▶ RECORDS PROVIDED:
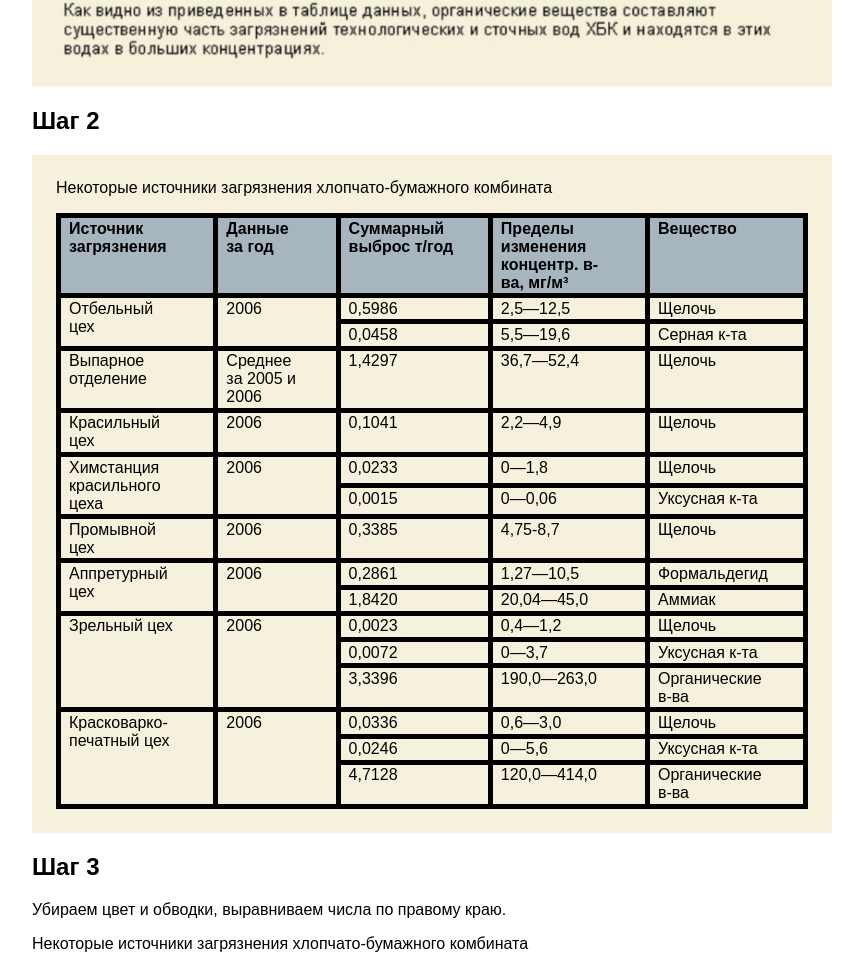
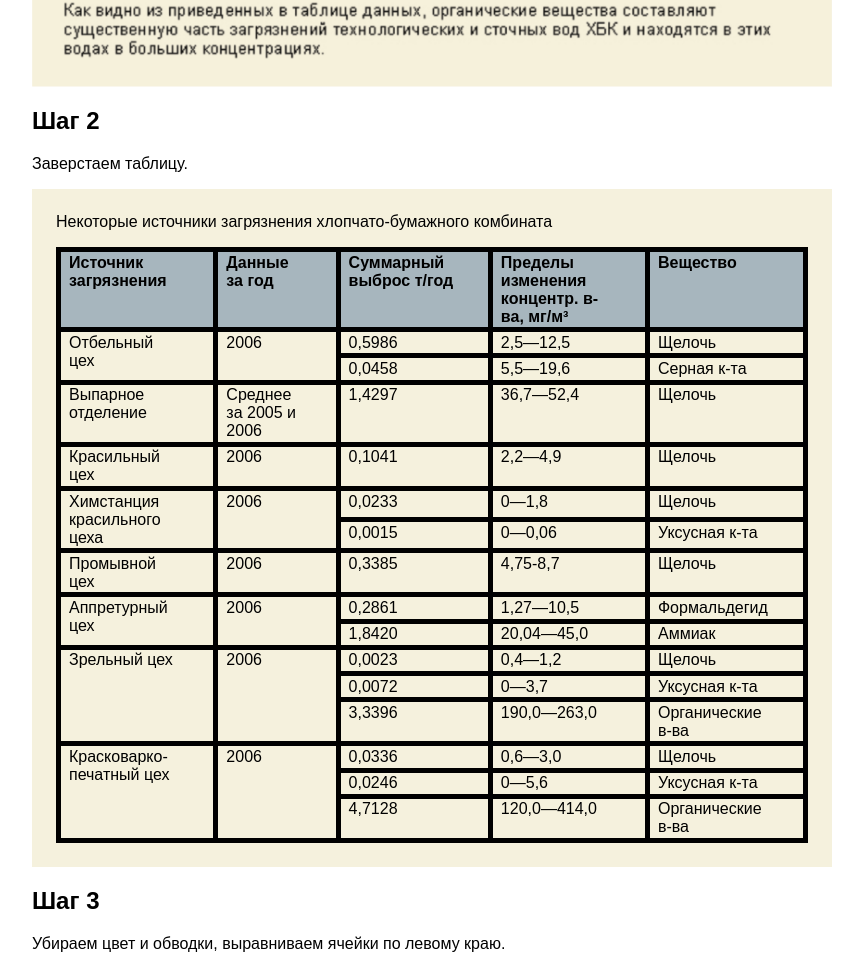
Before and after one commit to Seigiard/bureau-dizayn-tablitsy, a plain HTML site: page index.html in a window 1280 px wide. Shown: the part 755-1721 px from the top of the page, without its empty margins (32-895 px from the left). Drawn offline with Linux system fonts and the light colour scheme; a web font is replaced by a local one.

Commit message:
FIX mistypos

```diff
--- a/index.html
+++ b/index.html
@@ -11,6 +11,7 @@
     <h1>Шаг 1</h1>
     <img src="table.png" alt="Начальная таблица" />
     <h2>Шаг 2</h2>
+    <p>Заверстаем таблицу.</p>
     <div class="step2">
         <table>
             <caption>Некоторые источники загрязнения хлопчато-бумажного комбината</caption>
@@ -119,7 +120,7 @@
         </table>
     </div>
     <h2>Шаг 3</h2>
-    <p>Убираем цвет и обводки, выравниваем числа по правому краю.</p>
+    <p>Убираем цвет и обводки, выравниваем ячейки по левому краю.</p>
     <div class="step3">
         <table>
             <caption>Некоторые источники загрязнения хлопчато-бумажного комбината</caption>
@@ -443,7 +444,7 @@
         </table>
     </div>
     <h2>Шаг 6</h2>
-    <p>Сгруппируем данные по веществу, а потом цеху.</p>
+    <p>Группируем данные по веществу, а потом цеху.</p>
     <div class="step6">
         <table>
             <colgroup>
```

▶ AIM OF THE EXERCISE:
Your task is to copy each line of the data above that holds "потом".

▶ OUTPUT:
-    <p>Сгруппируем данные по веществу, а потом цеху.</p>
+    <p>Группируем данные по веществу, а потом цеху.</p>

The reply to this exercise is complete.